It was spelled with either initial -g- (all periods), or with -k-point (gj). The latter initial root consonant occurs once in the Middle Kingdom Coffin Texts, more often in 21st Dynasty mythological papyri as well as in a text from the Ptolemaic tomb of Petosiris at Tuna el-Gebel or was written with initial hard -k-, as e.g. in a 30th Dynasty papyrus text in the Brooklyn Museum dealing with descriptions of and remedies against snakes. Hathor. Hathor (/ˈhæθɔr/ or /ˈhæθər/;[2] Egyptian: ḥwt-ḥr and from Greek: Άθωρ, "mansion of Horus")[1] is an Ancient Egyptian goddess who personified the principles of joy, feminine love, and motherhood.[3] She was one of the most important and popular deities throughout the history of Ancient Egypt. Hathor was worshiped by Royalty and common people alike in whose tombs she is depicted as "Mistress of the West" welcoming the dead into the next life.[4] In other roles she was a goddess of music, dance, foreign lands and fertility who helped women in childbirth,[4] as well as the patron goddess of miners.[5] The cult of Hathor predates the historic period, and the roots of devotion to her are therefore difficult to trace, though it may be a development of predynastic cults which venerated fertility, and nature in general, represented by cows.[6] Hathor is commonly depicted as a cow goddess with horns in which is set a sun disk with Uraeus.

Early depictions[edit] Heavenly Mother (Mormonism) Hera. Portrayed as majestic and solemn, often enthroned, and crowned with the polos (a high cylindrical crown worn by several of the Great Goddesses), Hera may bear a pomegranate in her hand, emblem of fertile blood and death and a substitute for the narcotic capsule of the opium poppy.[2] A scholar of Greek mythology Walter Burkert writes in Greek Religion, "Nevertheless, there are memories of an earlier aniconic representation, as a pillar in Argos and as a plank in Samos. Holda. In German legends, Frau Holda was the protectoress of agriculture and women's crafts. Hlín. Hebat. Jörð. A statue depicting Jörð as a matriarchal figure In Norse mythology, Jörð (Icelandic "earth", pronounced [ˈjœrð] and from Old Norse jǫrð, pronounced [ˈjɔrð], sometimes Anglicized as Jord or Jorth; also called Jarð, [jɑrð] as in Old East Norse), is a female jötunn.

Juno (mythology) Juno's own warlike aspect among the Romans is apparent in her attire. She often appeared sitting pictured with a peacock[3] armed and wearing a goatskin cloak. Kubaba. Magna Dea. Mami (goddess) Veneration of Mary in Roman Catholicism.
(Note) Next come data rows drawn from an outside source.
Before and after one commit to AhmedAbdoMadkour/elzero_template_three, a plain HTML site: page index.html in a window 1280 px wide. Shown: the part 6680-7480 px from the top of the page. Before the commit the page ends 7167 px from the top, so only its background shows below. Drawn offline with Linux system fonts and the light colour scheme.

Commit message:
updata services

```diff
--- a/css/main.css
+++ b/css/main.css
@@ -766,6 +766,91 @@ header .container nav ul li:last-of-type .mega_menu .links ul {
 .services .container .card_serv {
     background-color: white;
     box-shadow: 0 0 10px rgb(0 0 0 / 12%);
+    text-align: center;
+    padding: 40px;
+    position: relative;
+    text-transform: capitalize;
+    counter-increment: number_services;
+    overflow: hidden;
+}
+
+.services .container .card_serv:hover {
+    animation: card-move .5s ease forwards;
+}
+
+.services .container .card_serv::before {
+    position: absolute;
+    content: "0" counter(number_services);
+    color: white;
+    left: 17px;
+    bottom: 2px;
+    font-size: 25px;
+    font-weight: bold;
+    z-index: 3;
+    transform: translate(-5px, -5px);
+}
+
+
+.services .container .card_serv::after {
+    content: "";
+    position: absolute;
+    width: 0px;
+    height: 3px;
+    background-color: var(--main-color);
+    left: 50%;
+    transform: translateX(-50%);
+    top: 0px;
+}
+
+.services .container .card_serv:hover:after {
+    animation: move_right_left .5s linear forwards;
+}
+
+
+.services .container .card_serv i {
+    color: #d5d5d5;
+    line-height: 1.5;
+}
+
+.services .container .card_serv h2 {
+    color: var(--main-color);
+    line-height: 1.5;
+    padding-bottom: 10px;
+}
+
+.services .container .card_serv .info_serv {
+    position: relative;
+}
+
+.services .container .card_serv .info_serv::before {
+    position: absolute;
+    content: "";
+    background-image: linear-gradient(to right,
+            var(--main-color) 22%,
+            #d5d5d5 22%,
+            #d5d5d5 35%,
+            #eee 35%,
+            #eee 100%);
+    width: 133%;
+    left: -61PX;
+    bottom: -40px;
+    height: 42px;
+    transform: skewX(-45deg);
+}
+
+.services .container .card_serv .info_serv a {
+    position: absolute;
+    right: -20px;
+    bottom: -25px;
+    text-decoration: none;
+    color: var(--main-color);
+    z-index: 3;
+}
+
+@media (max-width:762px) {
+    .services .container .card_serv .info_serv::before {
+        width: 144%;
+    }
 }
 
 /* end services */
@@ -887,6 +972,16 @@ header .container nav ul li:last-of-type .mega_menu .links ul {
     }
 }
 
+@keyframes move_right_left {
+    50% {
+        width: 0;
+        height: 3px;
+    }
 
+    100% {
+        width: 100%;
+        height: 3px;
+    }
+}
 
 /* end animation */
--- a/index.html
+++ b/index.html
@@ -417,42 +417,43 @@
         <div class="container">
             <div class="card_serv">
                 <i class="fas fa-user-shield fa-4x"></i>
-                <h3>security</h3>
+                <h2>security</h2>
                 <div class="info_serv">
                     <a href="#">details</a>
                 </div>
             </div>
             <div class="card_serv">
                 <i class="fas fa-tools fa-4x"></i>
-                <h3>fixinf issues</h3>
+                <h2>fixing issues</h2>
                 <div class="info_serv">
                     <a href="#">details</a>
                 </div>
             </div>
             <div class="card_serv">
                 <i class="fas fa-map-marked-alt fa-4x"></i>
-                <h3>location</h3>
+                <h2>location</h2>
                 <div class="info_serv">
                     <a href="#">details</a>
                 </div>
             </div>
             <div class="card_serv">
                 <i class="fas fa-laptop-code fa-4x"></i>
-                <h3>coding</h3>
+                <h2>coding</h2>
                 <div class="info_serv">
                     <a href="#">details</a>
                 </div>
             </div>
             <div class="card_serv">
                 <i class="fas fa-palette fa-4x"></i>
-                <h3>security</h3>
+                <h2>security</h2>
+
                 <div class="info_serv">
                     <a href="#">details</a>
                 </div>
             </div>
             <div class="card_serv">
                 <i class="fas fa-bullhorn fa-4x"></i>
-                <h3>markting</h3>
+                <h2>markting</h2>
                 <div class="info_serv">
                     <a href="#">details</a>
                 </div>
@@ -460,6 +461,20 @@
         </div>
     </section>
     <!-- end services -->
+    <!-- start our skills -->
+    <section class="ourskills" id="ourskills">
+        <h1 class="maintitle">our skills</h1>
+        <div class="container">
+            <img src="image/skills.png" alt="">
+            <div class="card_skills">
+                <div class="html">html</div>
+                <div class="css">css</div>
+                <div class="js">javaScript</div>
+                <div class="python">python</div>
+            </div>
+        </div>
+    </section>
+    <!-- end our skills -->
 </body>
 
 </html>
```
Roman Catholic veneration of Mary, the mother of Jesus, which has grown over time in importance, is manifested not only in prayer but also in the visual arts, poetry and music.[2][3][4][5] Popes have encouraged it, while also taking steps to reform some manifestations of it. [note 1] The Holy See has insisted on the importance of distinguishing "true from false devotion, and authentic doctrine from its deformations by excess or defect".[6] There are significantly more titles, feasts and venerative Marian practices among Roman Catholics than in other Christian traditions.[7] Marian Movements and Societies with millions of members have arisen from belief in events such as Akita, Fatima and Lourdes and other reasons.[12] Matres and Matronae. Mat Zemlya. Minerva. Mokosh. Mut. Nammu. Nerthus.

Ninhursag. Ninsun. Nut (goddess) Pachamama. Phra Mae Thorani. Queen of Heaven. Rhea (mythology) Spider Grandmother. Terra (mythology) Thelema. Theotokos. Toci. Triple Goddess (Neopaganism) Venus figurines. Yer Tanrı.